Items listed in a dataset:
┌──

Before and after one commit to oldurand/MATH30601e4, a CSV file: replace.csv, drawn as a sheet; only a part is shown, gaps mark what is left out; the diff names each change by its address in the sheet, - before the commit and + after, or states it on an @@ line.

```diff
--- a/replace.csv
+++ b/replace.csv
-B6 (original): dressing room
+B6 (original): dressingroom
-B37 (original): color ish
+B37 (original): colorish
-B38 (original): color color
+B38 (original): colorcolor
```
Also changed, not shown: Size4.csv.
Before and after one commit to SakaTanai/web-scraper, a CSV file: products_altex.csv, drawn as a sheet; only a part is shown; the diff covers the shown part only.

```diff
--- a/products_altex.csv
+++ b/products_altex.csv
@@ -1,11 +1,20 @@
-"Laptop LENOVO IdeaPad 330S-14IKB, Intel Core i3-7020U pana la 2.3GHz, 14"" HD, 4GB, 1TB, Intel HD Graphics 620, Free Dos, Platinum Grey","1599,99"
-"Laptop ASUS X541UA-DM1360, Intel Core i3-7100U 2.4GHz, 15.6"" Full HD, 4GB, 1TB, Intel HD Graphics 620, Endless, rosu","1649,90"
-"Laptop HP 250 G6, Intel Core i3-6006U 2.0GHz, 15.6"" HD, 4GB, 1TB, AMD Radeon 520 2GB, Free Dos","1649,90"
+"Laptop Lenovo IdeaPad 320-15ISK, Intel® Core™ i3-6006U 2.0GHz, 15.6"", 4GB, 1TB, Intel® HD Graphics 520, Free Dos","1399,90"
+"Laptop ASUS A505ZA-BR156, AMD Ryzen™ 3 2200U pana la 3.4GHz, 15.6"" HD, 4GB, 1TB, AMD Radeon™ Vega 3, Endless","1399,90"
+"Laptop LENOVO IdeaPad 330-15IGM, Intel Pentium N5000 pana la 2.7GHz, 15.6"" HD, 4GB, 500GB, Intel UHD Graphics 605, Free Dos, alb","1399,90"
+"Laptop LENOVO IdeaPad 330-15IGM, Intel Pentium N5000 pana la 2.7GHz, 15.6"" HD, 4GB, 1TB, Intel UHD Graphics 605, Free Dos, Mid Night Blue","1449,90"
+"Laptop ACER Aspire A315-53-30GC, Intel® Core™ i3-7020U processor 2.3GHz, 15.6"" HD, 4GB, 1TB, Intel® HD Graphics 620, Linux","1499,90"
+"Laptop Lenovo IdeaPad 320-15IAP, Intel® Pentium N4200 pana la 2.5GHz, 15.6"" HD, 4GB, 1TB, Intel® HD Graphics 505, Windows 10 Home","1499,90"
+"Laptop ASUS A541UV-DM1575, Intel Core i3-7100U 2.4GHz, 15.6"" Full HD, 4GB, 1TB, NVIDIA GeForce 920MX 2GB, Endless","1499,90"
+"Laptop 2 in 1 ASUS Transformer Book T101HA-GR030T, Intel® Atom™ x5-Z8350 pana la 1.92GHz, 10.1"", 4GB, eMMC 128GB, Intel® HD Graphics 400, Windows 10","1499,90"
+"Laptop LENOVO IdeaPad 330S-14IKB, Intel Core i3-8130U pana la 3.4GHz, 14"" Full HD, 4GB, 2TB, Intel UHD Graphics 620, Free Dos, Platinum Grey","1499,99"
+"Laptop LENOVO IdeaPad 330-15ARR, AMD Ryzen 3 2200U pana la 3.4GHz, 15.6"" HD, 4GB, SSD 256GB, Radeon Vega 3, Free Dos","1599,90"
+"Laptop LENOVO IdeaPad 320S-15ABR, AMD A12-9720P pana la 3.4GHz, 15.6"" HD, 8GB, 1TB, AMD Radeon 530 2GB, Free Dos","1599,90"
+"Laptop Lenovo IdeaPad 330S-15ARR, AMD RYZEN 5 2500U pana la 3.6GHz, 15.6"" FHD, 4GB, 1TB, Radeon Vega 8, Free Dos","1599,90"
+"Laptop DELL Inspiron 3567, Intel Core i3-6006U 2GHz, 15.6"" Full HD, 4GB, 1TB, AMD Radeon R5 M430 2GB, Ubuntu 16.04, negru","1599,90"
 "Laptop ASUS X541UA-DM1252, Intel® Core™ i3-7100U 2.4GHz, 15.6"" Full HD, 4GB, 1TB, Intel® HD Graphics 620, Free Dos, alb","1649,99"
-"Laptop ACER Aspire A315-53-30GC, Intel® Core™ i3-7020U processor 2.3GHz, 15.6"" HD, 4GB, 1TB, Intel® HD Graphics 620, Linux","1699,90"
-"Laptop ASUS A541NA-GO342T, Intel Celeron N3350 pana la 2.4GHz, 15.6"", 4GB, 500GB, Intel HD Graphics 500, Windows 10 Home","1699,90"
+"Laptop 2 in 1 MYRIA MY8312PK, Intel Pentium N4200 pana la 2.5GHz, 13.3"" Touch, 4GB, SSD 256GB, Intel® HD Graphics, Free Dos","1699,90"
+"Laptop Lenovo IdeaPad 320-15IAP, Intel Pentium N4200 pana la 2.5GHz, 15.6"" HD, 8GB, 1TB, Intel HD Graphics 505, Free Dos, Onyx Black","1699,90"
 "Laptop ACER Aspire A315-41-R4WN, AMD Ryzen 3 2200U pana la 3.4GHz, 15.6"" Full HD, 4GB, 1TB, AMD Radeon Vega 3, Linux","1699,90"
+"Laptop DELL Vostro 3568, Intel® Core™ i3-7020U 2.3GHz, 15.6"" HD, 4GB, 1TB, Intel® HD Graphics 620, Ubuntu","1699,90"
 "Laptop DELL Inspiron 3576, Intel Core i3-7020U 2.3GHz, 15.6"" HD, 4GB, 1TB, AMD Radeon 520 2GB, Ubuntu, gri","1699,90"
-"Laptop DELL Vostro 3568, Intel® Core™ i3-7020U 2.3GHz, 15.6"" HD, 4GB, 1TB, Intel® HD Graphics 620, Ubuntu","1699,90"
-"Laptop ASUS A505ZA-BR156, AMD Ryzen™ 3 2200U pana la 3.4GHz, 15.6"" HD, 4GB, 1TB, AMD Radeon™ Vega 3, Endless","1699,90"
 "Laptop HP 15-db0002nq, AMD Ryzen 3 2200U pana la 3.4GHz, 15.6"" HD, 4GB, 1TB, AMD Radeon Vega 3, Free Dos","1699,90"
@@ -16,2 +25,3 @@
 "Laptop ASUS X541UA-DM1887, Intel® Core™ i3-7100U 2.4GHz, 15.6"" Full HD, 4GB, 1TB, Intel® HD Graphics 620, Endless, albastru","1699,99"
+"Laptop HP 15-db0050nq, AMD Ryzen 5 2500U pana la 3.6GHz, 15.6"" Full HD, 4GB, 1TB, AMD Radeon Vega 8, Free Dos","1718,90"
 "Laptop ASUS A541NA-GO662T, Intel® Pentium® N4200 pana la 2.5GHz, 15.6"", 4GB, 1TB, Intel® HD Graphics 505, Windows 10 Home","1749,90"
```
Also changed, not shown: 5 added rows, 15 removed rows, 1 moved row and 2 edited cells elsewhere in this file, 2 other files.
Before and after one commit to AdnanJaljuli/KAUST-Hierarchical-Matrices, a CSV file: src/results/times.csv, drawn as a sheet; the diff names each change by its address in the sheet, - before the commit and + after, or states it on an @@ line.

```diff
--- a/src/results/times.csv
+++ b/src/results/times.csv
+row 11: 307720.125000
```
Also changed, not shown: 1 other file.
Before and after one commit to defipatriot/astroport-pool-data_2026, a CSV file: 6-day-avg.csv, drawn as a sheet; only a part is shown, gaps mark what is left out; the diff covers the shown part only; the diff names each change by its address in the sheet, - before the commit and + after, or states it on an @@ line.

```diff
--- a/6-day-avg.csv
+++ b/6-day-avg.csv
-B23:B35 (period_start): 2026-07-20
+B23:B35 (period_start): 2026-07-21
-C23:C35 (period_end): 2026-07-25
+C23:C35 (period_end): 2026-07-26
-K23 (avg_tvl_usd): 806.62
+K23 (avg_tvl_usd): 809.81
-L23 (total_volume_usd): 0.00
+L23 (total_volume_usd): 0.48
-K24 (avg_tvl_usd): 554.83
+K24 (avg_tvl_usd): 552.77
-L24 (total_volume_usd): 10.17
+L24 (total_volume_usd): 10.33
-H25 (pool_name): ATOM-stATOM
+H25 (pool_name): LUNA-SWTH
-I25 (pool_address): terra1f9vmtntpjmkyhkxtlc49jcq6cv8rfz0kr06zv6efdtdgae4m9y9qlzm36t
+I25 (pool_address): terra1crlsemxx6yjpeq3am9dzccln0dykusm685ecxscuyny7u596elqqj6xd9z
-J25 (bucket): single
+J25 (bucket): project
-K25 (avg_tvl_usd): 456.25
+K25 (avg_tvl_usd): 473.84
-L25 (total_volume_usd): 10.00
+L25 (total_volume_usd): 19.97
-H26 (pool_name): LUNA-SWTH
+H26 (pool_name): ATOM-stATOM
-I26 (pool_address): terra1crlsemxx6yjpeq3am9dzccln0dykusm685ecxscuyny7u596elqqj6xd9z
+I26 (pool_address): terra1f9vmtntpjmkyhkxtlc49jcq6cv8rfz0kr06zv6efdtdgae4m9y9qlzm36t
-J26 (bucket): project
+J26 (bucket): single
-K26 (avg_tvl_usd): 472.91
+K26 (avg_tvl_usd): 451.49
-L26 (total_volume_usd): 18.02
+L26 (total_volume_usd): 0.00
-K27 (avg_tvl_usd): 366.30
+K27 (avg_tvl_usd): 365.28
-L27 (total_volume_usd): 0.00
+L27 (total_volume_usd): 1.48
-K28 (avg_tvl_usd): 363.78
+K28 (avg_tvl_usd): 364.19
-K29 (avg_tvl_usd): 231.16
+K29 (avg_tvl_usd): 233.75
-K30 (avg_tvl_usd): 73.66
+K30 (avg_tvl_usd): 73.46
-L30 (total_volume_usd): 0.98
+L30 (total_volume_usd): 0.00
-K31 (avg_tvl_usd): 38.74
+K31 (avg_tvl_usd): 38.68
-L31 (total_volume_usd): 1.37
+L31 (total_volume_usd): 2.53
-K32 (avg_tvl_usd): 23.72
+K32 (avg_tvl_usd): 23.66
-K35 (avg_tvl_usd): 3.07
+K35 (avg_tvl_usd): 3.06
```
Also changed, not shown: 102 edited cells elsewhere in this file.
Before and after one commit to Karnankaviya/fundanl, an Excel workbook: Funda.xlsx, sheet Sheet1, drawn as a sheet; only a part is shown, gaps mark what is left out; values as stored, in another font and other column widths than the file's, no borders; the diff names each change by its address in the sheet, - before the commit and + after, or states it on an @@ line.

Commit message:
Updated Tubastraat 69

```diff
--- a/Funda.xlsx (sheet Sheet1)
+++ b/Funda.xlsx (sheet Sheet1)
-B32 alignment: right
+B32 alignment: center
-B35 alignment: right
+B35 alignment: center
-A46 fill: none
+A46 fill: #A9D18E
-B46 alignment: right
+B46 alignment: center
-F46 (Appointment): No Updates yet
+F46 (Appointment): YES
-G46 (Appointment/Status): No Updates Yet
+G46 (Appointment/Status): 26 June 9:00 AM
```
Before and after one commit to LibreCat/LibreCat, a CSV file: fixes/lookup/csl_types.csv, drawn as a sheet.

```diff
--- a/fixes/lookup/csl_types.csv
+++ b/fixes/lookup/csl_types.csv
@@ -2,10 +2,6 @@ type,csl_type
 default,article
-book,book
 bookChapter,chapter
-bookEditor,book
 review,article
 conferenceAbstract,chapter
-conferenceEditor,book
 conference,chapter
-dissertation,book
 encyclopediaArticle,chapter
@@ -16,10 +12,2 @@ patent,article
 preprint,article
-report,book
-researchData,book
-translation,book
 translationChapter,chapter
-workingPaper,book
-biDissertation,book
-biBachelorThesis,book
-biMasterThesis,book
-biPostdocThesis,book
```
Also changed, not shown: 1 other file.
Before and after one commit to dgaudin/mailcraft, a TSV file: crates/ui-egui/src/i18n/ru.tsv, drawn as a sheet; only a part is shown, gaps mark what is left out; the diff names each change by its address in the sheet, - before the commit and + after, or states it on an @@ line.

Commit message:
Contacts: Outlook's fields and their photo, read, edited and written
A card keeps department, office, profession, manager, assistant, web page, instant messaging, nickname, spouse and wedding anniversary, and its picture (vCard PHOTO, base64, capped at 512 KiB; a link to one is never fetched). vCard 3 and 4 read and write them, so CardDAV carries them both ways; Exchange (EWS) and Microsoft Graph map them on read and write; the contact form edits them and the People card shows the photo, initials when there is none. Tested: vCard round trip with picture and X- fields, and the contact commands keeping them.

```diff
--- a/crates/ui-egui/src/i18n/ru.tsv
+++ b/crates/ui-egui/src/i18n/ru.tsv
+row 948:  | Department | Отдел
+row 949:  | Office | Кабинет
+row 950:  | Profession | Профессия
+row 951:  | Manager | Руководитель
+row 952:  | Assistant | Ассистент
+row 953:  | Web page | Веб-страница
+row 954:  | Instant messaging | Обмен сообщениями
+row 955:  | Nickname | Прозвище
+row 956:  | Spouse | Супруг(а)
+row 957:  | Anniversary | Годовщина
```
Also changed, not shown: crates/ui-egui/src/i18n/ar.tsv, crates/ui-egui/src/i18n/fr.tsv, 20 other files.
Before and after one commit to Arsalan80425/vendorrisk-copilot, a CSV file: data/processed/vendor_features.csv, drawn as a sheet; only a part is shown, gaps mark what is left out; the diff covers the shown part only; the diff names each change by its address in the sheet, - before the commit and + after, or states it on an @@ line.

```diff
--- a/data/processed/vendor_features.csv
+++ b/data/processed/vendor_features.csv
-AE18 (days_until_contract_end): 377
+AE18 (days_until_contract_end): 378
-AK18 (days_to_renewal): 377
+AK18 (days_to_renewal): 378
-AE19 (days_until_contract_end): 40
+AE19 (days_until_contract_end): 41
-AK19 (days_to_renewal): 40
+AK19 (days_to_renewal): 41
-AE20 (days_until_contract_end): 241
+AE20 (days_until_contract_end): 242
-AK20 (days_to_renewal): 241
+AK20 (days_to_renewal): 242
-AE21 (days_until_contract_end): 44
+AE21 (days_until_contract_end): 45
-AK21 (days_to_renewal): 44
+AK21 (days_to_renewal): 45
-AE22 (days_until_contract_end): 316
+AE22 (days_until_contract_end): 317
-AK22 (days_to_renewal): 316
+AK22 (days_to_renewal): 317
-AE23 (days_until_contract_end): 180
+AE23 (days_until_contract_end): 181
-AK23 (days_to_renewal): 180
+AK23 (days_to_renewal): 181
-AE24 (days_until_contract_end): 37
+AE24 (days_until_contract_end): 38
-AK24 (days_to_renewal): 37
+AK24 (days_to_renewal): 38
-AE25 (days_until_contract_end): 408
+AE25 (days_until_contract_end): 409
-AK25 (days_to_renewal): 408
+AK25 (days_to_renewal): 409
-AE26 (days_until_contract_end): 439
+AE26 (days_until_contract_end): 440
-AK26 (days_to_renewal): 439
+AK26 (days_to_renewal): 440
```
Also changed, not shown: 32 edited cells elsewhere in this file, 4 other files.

└──

(Exercise objective)
Scan the records above for the word "chapter" and return every line where it occurs.

(Output for this task)
 bookChapter,chapter
 conferenceAbstract,chapter
 conference,chapter
 encyclopediaArticle,chapter
 translationChapter,chapter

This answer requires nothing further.